--- TO DO ---
The answer must consist of every line from the entries below that contains the word "stats".

--- RECORDS TO PROCESS ---
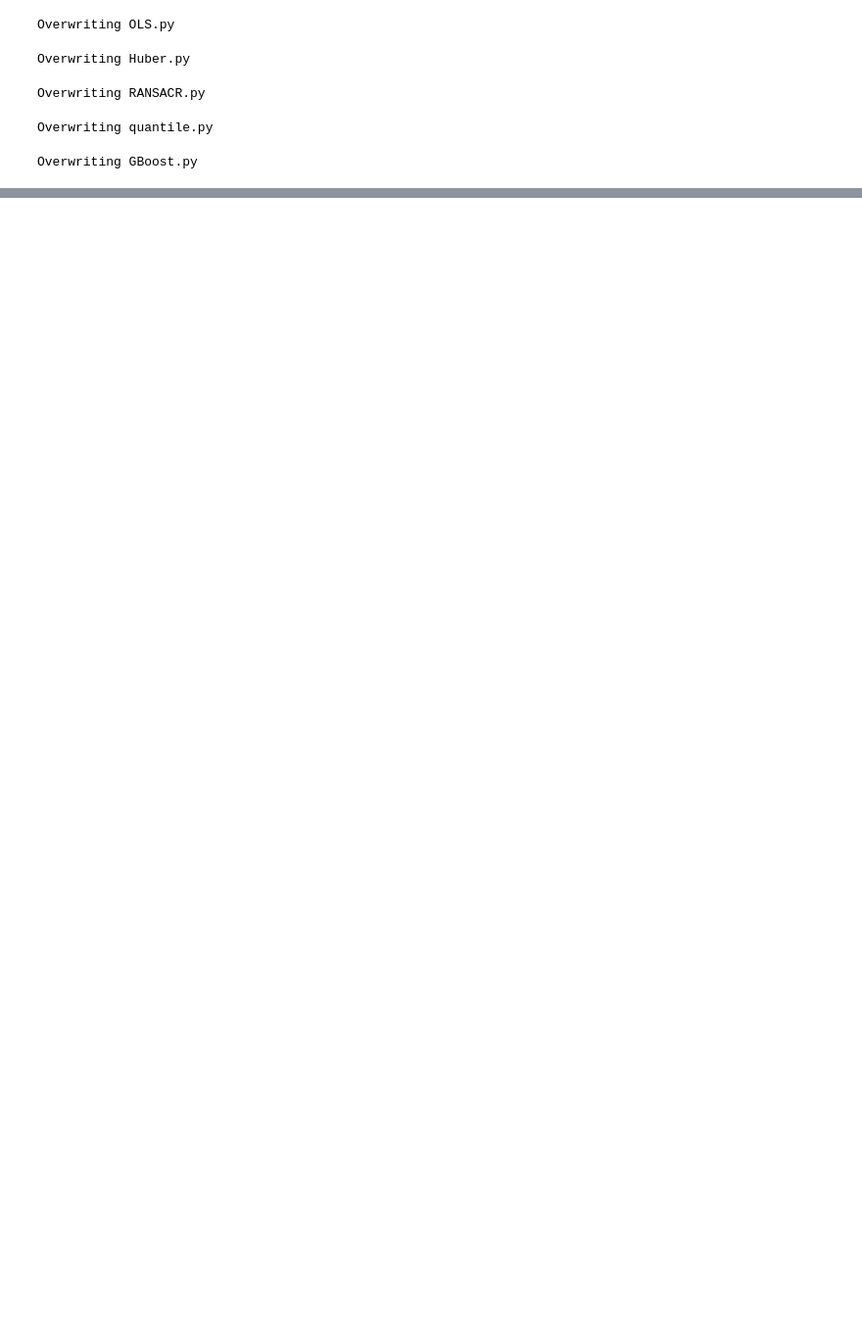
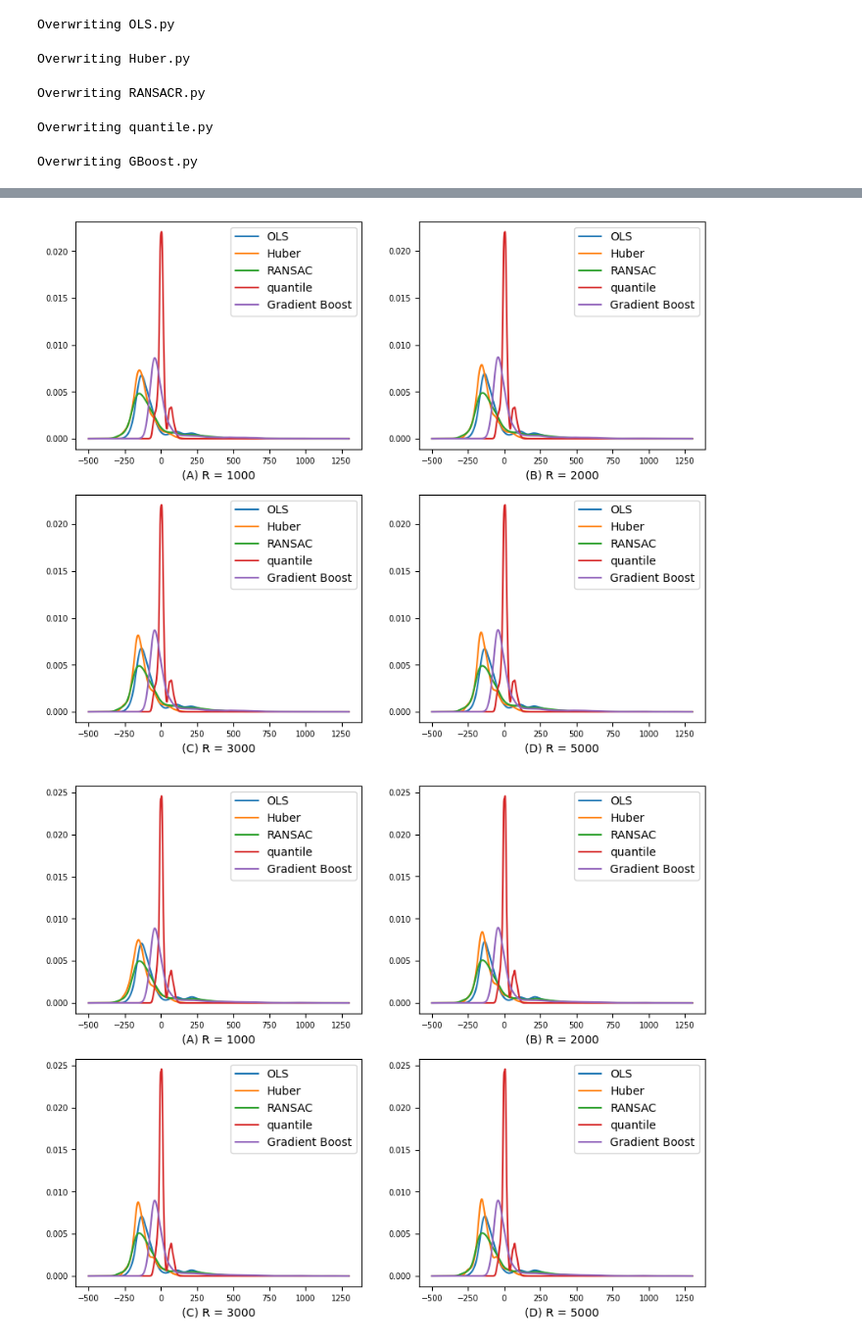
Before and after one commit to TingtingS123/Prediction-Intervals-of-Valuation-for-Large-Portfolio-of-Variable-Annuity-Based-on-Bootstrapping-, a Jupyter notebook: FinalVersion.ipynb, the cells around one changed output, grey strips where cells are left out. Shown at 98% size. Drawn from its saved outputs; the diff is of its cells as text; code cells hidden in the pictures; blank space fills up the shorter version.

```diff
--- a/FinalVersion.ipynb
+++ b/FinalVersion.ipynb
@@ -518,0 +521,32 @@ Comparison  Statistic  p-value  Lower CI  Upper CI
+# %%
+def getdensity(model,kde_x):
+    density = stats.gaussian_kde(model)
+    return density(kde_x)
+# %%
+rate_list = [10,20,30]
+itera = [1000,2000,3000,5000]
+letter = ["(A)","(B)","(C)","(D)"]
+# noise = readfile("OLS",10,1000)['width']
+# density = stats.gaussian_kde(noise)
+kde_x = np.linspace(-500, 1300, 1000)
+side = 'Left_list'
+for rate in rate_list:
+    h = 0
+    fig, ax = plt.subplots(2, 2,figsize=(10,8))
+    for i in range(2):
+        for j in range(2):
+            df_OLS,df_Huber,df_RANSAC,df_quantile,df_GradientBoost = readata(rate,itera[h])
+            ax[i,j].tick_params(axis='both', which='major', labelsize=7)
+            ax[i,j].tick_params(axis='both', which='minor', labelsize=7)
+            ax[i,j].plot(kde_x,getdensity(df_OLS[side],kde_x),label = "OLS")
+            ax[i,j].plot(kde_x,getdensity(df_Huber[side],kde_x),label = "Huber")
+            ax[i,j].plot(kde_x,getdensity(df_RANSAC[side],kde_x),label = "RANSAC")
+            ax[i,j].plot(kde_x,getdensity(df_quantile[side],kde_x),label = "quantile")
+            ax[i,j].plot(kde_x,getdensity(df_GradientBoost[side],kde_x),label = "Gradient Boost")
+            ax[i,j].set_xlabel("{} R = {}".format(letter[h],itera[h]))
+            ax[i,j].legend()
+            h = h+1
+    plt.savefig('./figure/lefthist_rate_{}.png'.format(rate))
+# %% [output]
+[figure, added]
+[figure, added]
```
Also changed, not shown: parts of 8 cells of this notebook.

--- ANSWER BOX ---
+    density = stats.gaussian_kde(model)
+# density = stats.gaussian_kde(noise)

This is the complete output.